Alden Skar is Chief Actuary and Senior Vice president for RGA’s U.S. Group Reinsurance Division. In our interview, he talks about his career starting as a student and leading to an actuarial executive – including tips for anyone with similar ambitions
Written on 07/29/21

What is your position at RGA? 

I am Chief Actuary and Senior Vice President for RGA’s U.S. Group Reinsurance Division.

What is your professional background? How did you come to this position?

My background is diverse – with past roles in pricing, valuation, numerous products, direct insurance, consulting, and now reinsurance. That diverse background has given me unique perspectives for problem solving. I would likewise advise other actuaries to embrace opportunities to work in a variety of roles.

What are the main tasks you do in your daily work?

I oversee pricing and product development functions for my division. I am also responsible for developing management reporting tools to provide deeper insight into what is working well in our portfolio, and what might need more attention. I also have a role in risk management for our division.

What makes an actuary’s job exciting? What makes your job special?

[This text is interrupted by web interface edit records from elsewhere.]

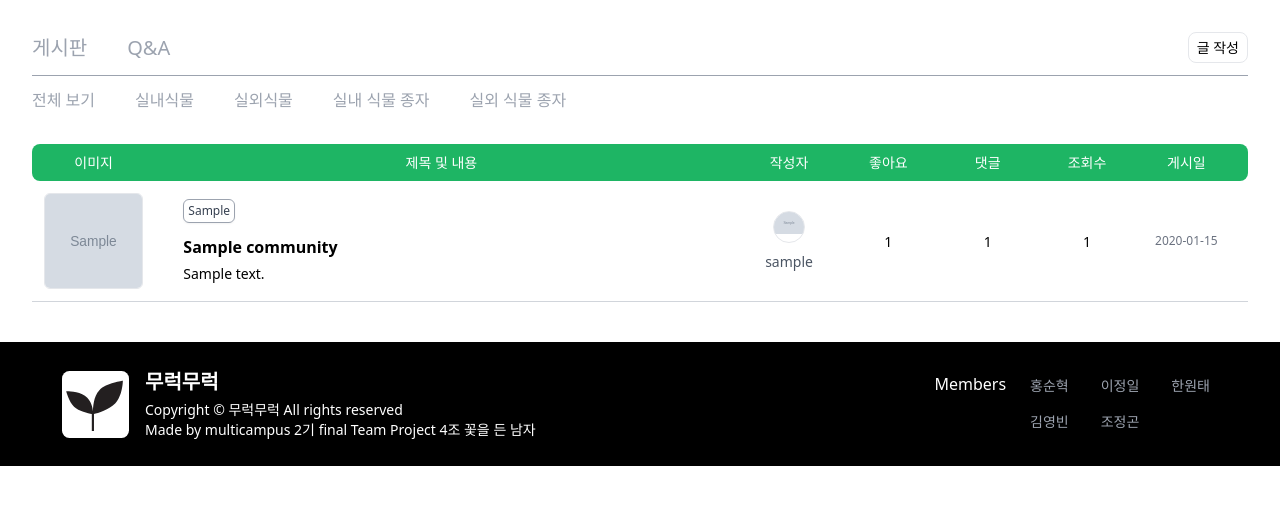
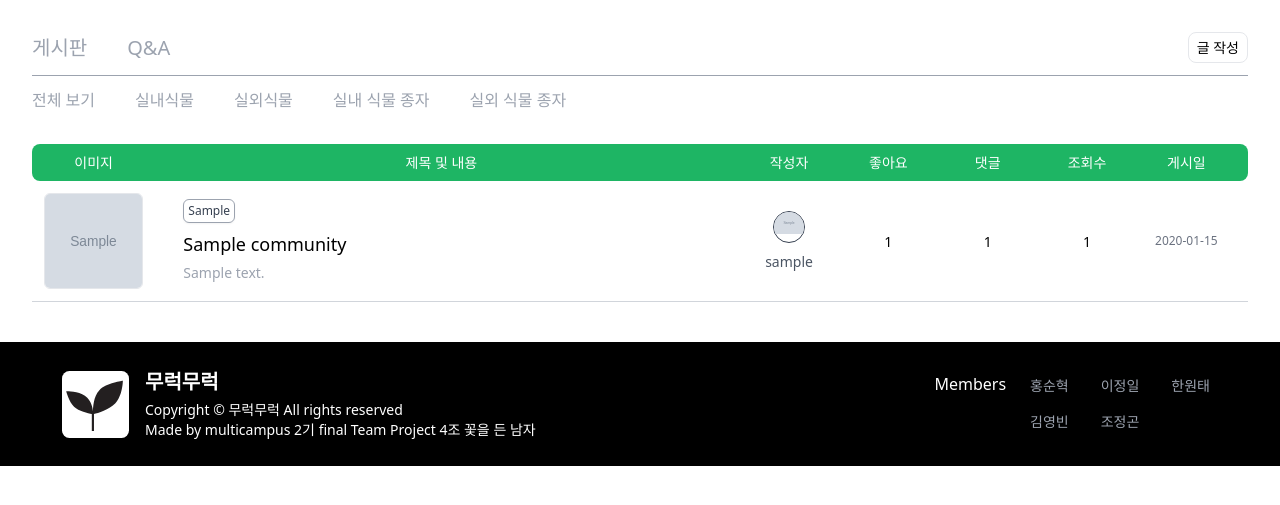
Before and after one commit to dnjsxo0616/mureokmureok, a Django app: page /communities/ in a window 1280 px wide. Shown: the part 66-571 px from the top of the page. Run offline with Django 3.2, Linux system fonts and the light colour scheme; tables that the repository leaves empty hold one stand-in row (values such as "Sample post"); grey boxes marked "Sample" are stand-in pictures; some libraries are stand-ins or nearby versions.

Commit message:
Edit communities_index

```diff
--- a/communities/templates/communities/index.html
+++ b/communities/templates/communities/index.html
@@ -43,15 +43,13 @@
       </a>
     </div>
 
-    <div id="content_qa" class="hidden">
-      <div class="flex items-center gap-10 py-3 mb-5">
+    <div class="hidden flex items-center gap-10 py-3 mb-5 sticky top-[65px] bg-white" id="content_qa">
       <a href="{% url 'communities:filter_communities' '전문가 Q&A' %}" class="text-gray-400 hover:text-black {% if '/실내식물/' in request.path %}btn_active{% endif %}">
         <li class="btn" onclick="changeTextColor(this)">전문가 Q&A</li>
       </a>
       <a href="{% url 'communities:filter_communities' '운영자 Q&A' %}" class="text-gray-400 hover:text-black {% if '/실외식물/' in request.path %}btn_active{% endif %}">
         <li class="btn" onclick="changeTextColor(this)">운영자 Q&A</li>
       </a>
-      </div>
     </div>
 
     {% comment %} 표시항목 {% endcomment %}
@@ -73,13 +71,13 @@
           <div class="w-1/12 rounded-md overflow-hidden h-24 border">
             <img src="{{ community.community_photo.url }}" alt="Community Photo" class="object-cover w-full h-full">
           </div>
-          <div class="w-1/12 grow px-10 flex flex-col gap-1">
+          <div class="w-1/12 grow px-10">
             <div class="text-[12px] text-gray-700 border border-[1px] border-gray-400 w-fit rounded-md p-[2px] px-[4px] mb-2 shadow-sm">{{ community.category }}</div>
-            <h4 class="truncate"><b>{{ community.title }}</b></h4>
-            <p class="text-[14px] truncate">{{ community.content }}</p>
+            <h4 class="text-[18px] truncate mb-1">{{ community.title }}</h4>
+            <p class="text-[14px] text-gray-400 truncate">{{ community.content }}</p>
           </div>
           <div class="w-1/12 text-center flex flex-col items-center gap-2">
-            <div class="rounded-full w-8 h-8 overflow-hidden border">
+            <div class="rounded-full w-8 h-8 overflow-hidden border border-[0.5px] border-gray-700">
               {% if community.user.image %}
               <img src="{{ community.user.image.url }}" alt="">
               {% else %}
```
Also changed, not shown: communities/templates/communities/detail.html (+7 -15 lines). Lines whose indentation alone changed are shown as unchanged.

The skills that come naturally to most actuaries are the technical skills – applying mathematics, statistics, and technology. Since actuaries use exactly those skills, that was very appealing to me when I was considering career options. However, the skills that distinguish actuarial leaders are the softer skills – people skills, effective writing, thoughtful presentations. The most fulfilling projects I work on are those where I “marry up” the two – for example, applying technical skills to develop a persuasive presentation for a client, while keeping mindful of the background of the audience.

What tips do you have for graduates on their way into professional life?

I made the mistake of focusing too much on my coursework, and not enough on planning my first job after graduation. I was extremely fortunate that I had terrific professors who had my back, steering me toward an actuarial career despite my lack of preparation. My advice would be to carve out time during years 1 and 2 of college to develop a plan for your first job, whatever career you consider.

What are your favorite things to do outside of your day-to-day career? 

Sports, sports, sports. When I was in school I played every sport I could. When my kids were in school, I coached every sport they played. Now I ski and run to keep active. Oh, and during the past COVID year, I played my guitar more than ever before.